“During that period, most people stayed at home and either cooked or opted for packed food from outside but they consumed all the food since they were home-bound,” said Mohd Zahir.
However, he told Bernama, when the MCO went into the conditional and recovery phases, food waste figures in Kuala Lumpur started creeping up again to an average of 2.2 to 2.3 tonnes a day in June and July when movement restrictions were eased and most economic sectors reopened.
And, according to SW Corp’s waste composition study, the average amount of food waste generated during the MCO period and Ramadan month showed a 40.9 percent reduction compared with last year.
“We hope people will continue to take the initiative to reduce the amount of solid waste disposed of daily through self-regulation and change in attitude,” added Mohd Zahir.

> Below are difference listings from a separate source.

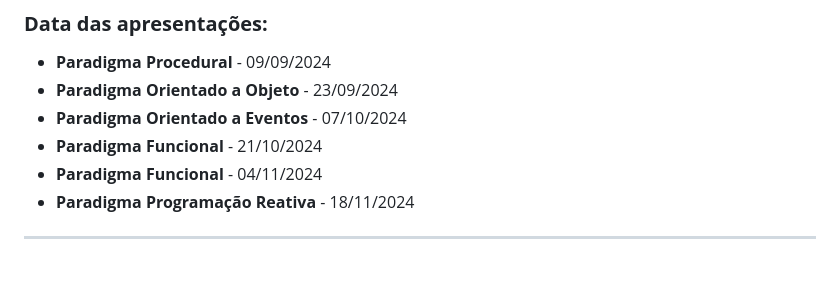
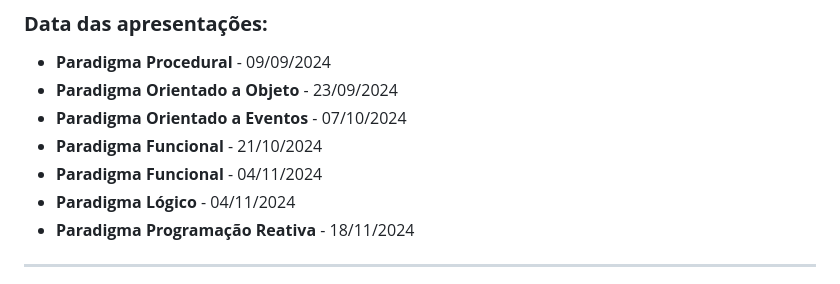
Before and after one commit to fpsmount/paradigmas-lp, a Markdown page: README.md, the part around the change. Drawn GitHub-style.

Commit message:
Atualizar o README.md

```diff
--- a/README.md
+++ b/README.md
@@ -17,6 +17,7 @@
 - **Paradigma Orientado a Eventos** - 07/10/2024
 - **Paradigma Funcional** - 21/10/2024
 - **Paradigma Funcional** - 04/11/2024
+- **Paradigma Lógico** - 04/11/2024
 - **Paradigma Programação Reativa** - 18/11/2024
 
 ---
```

Pointing out that food waste can be categorised as ‘avoidable’ and ‘unavoidable’, he said the former includes uneaten foodstuff while the latter comprises fruit peel, bones and other kitchen scraps that cannot be consumed.
The unavoidable waste can be turned into compost which can be used as fertiliser for the garden.
Mohd Zahir said SWCorp is collaborating with non-governmental organisations (NGOs) and waste management concessionaire Alam Flora Sdn Bhd to compost food waste into fertiliser using its anaerobic digestion plant located at its innovative recycling facility in Precinct 5, Putrajaya.
“The anaerobic digestor can fit up to 50 kilogrammes of food waste and we are encouraging residents from surrounding areas to make use of this facility,” he said.
Meanwhile, to cut food waste Yayasan Food Bank Malaysia chief executive officer Ab Wahab Long said it is working together with several other NGOs and supermarkets to collect surplus unsold food and channel it to needy people residing in People’s Housing Project (PPR) flats and welfare homes, as well as the homeless community.
They are able to collect more than 1,000 kilogrammes of food a day from hotels, supermarkets, wholesale markets and food manufacturing factories located in the Klang Valley, he said.
“Wholesale markets, for example, tend to dispose of lots of unsold vegetables, fruits and raw food that are still in good condition. We go to such places to ‘save’ the foodstuff from the landfill,” he said, adding that during the MCO period they also collected dry foodstuff and other edible items nearing their expiry dates for distribution to university students who were stranded on their campus.
Their noble efforts are also good for the environment as less solid waste at disposal sites means lower emissions of greenhouse gases.
Ab Wahab said his organisation, which was established in January 2019, has proposed to the government that a National Foodbank Month be introduced to create more awareness among the people on the ills of food wastage.
He said to date, Yayasan Food Bank Malaysia has distributed surplus unsold food to 622,726 households and 77,251 students from 195 universities.